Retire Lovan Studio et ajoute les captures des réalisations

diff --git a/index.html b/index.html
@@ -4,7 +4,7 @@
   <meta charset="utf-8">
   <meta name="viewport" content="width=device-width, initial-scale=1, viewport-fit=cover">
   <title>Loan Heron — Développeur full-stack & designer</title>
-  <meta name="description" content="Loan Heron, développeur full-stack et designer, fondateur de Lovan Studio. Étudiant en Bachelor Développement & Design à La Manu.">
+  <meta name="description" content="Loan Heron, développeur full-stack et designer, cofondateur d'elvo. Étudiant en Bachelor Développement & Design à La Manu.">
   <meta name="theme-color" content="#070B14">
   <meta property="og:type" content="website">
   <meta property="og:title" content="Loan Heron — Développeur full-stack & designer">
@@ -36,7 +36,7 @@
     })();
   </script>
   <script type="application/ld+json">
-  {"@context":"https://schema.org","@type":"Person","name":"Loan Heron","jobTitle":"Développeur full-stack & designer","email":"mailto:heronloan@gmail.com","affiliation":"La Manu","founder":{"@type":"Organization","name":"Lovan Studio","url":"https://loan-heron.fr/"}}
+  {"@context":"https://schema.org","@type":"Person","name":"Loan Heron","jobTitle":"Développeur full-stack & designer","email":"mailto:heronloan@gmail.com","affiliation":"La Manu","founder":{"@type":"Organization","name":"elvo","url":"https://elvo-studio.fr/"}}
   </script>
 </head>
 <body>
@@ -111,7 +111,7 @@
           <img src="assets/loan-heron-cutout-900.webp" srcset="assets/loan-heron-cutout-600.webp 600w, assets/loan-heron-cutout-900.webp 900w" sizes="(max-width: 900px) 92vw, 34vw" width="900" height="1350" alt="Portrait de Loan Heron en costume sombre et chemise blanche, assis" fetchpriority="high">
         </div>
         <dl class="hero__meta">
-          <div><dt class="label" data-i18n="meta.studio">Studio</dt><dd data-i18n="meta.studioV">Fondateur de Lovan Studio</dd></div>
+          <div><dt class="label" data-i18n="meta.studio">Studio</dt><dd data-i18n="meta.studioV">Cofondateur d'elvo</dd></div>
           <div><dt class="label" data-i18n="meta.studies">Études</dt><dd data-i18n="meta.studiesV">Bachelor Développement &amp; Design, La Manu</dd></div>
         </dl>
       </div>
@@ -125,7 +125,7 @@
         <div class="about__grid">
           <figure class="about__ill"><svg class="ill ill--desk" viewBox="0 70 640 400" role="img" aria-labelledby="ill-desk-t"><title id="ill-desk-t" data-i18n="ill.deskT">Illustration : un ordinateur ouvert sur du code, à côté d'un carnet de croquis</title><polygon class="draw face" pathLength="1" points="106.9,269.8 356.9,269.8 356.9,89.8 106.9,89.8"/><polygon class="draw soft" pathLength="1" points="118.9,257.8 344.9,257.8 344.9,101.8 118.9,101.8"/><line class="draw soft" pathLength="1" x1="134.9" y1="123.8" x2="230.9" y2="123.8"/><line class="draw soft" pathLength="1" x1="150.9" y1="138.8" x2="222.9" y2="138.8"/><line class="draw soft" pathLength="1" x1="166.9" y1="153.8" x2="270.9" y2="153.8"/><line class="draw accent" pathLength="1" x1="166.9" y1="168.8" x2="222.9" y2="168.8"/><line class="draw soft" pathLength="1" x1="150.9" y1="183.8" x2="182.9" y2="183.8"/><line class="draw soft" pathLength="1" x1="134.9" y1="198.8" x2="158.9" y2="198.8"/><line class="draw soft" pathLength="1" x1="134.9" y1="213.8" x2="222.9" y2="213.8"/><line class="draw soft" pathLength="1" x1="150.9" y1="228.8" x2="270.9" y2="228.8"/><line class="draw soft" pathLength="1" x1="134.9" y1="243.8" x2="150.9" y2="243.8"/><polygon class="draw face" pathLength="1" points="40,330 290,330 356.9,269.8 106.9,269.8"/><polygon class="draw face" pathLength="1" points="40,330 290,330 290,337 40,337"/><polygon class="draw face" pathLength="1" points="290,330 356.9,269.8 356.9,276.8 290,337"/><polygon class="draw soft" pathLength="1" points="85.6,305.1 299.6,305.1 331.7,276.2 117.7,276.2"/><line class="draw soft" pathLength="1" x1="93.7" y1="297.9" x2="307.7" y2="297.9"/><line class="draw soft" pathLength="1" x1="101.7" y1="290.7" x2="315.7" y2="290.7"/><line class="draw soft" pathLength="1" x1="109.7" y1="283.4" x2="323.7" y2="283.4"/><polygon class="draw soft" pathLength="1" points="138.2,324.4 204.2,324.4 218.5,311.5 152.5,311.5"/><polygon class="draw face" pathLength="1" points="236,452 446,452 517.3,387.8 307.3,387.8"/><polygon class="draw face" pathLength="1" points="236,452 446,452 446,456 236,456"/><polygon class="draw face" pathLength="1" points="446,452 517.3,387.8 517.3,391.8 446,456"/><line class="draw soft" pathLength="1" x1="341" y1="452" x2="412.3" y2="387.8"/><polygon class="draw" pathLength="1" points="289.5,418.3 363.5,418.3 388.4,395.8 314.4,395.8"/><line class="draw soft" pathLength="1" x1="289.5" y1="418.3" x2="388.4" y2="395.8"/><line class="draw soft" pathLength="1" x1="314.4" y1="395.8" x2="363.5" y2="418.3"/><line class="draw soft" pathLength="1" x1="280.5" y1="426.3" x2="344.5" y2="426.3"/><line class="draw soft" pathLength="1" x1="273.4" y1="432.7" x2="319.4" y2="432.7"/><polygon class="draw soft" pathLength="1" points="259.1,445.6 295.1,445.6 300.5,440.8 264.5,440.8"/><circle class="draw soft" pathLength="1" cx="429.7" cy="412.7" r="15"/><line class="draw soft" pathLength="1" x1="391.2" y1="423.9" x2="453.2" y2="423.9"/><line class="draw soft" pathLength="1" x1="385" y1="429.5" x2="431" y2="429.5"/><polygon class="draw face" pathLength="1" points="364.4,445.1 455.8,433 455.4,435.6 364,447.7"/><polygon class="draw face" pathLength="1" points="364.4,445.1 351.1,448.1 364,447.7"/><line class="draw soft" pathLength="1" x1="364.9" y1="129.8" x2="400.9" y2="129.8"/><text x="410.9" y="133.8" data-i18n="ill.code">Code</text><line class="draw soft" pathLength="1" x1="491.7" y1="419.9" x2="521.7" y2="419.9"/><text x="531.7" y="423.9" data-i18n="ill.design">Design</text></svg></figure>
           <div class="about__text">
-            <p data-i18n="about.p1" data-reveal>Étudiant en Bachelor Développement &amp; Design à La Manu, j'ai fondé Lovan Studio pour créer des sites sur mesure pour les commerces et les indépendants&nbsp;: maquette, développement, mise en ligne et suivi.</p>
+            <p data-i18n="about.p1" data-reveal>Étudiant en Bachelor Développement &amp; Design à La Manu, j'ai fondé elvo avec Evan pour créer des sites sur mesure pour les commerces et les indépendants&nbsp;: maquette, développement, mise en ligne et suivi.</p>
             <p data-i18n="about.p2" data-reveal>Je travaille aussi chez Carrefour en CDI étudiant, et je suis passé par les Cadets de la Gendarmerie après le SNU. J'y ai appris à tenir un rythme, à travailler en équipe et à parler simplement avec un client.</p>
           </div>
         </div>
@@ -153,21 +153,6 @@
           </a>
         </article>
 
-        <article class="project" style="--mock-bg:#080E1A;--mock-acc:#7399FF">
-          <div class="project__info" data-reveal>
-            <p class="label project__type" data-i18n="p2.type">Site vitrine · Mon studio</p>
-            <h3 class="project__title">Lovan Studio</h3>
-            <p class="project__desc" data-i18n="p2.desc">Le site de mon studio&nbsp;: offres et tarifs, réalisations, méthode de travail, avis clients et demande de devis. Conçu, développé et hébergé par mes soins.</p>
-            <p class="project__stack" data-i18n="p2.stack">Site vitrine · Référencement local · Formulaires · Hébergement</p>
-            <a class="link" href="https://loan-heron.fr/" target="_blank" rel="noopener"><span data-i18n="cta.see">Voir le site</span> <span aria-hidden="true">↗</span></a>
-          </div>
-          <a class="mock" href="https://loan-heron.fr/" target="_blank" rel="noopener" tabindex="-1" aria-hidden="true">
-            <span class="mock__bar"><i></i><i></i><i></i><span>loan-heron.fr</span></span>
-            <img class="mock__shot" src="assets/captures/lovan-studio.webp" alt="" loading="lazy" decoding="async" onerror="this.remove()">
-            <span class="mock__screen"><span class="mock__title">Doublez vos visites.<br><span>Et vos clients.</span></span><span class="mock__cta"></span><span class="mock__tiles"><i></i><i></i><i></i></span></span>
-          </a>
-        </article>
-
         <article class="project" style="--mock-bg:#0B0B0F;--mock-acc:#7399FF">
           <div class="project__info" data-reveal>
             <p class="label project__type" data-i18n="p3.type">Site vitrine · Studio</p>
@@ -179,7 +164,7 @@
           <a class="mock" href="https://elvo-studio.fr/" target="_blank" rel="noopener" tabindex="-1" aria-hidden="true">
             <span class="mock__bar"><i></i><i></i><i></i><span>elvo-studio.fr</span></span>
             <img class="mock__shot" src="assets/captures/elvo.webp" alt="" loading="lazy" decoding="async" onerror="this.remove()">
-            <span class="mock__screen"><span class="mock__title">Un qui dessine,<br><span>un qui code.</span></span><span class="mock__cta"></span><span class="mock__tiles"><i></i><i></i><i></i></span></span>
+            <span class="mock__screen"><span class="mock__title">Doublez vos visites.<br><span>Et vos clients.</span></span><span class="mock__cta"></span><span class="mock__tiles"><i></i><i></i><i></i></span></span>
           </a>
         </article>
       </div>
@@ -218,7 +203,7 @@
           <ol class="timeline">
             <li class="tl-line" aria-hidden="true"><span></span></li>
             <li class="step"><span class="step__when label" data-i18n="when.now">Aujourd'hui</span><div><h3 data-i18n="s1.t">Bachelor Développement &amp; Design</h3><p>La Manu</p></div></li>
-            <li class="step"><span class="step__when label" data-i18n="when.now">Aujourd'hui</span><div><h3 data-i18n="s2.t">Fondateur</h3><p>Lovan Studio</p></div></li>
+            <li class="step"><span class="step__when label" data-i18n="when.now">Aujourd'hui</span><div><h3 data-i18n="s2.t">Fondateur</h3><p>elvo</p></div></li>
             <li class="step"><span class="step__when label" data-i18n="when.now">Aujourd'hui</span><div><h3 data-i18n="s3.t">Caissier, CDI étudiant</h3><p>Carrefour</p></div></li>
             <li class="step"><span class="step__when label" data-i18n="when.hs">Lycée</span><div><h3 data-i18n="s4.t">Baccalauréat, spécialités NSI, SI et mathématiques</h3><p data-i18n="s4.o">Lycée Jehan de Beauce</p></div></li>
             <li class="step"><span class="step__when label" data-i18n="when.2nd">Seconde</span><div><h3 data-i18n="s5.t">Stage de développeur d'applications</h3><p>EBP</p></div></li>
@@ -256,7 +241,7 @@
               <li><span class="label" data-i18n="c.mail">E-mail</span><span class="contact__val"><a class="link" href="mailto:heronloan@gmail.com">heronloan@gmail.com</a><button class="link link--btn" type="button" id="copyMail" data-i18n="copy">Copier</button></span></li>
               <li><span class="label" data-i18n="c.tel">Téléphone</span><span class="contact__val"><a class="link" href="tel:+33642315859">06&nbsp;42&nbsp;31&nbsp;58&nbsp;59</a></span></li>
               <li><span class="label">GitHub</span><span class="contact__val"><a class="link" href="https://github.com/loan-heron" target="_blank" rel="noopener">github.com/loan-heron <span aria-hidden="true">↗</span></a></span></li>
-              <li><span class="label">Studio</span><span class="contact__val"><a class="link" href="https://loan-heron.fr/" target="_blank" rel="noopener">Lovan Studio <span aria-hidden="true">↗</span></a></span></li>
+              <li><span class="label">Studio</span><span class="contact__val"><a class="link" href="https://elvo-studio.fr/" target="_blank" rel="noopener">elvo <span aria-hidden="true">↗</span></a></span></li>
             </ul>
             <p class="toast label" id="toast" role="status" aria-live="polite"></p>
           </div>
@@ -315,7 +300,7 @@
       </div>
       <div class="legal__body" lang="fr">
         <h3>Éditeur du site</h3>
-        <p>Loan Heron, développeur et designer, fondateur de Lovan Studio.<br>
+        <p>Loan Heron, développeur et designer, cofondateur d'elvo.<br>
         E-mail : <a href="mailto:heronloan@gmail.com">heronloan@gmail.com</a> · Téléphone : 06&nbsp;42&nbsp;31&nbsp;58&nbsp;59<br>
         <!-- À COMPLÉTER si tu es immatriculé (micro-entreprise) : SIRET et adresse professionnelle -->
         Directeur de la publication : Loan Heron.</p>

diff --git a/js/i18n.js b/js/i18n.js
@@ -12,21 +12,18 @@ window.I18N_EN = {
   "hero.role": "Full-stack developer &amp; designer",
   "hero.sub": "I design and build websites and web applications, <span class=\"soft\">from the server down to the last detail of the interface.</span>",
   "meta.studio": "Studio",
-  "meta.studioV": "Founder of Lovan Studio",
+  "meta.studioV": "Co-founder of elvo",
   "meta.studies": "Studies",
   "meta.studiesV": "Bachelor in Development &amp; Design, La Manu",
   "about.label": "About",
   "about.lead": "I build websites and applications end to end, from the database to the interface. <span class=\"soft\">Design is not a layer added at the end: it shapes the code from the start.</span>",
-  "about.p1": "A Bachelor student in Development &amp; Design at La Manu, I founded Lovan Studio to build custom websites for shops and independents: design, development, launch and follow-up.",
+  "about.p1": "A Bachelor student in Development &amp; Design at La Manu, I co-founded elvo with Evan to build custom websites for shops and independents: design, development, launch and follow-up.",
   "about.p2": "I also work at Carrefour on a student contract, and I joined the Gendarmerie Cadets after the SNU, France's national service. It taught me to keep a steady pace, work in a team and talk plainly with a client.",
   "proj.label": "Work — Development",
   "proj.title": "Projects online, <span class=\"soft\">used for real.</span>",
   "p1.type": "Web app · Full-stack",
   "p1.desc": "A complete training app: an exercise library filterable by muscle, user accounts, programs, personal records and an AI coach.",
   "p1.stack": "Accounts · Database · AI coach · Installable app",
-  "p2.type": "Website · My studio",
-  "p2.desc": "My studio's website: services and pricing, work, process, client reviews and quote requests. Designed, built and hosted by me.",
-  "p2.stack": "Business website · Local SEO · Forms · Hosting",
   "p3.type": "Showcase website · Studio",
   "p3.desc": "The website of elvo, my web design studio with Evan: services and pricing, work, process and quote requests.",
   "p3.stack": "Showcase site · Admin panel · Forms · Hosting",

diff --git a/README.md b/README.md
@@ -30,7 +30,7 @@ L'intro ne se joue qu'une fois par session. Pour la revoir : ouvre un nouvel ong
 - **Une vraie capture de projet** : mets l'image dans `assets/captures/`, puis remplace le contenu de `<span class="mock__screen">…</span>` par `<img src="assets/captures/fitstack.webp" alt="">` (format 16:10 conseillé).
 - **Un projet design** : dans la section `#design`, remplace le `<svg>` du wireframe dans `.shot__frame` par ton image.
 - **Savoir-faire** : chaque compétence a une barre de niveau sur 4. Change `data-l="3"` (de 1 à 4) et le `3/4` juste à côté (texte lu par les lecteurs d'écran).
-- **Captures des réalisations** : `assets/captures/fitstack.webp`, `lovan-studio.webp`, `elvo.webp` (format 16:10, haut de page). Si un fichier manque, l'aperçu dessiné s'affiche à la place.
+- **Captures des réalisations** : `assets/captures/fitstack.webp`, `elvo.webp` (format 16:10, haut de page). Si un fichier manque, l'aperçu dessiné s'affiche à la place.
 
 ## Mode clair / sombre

——————————

Task — Please say how many lines in the entries hold the string "description". Give only the number.

Worked solution — 2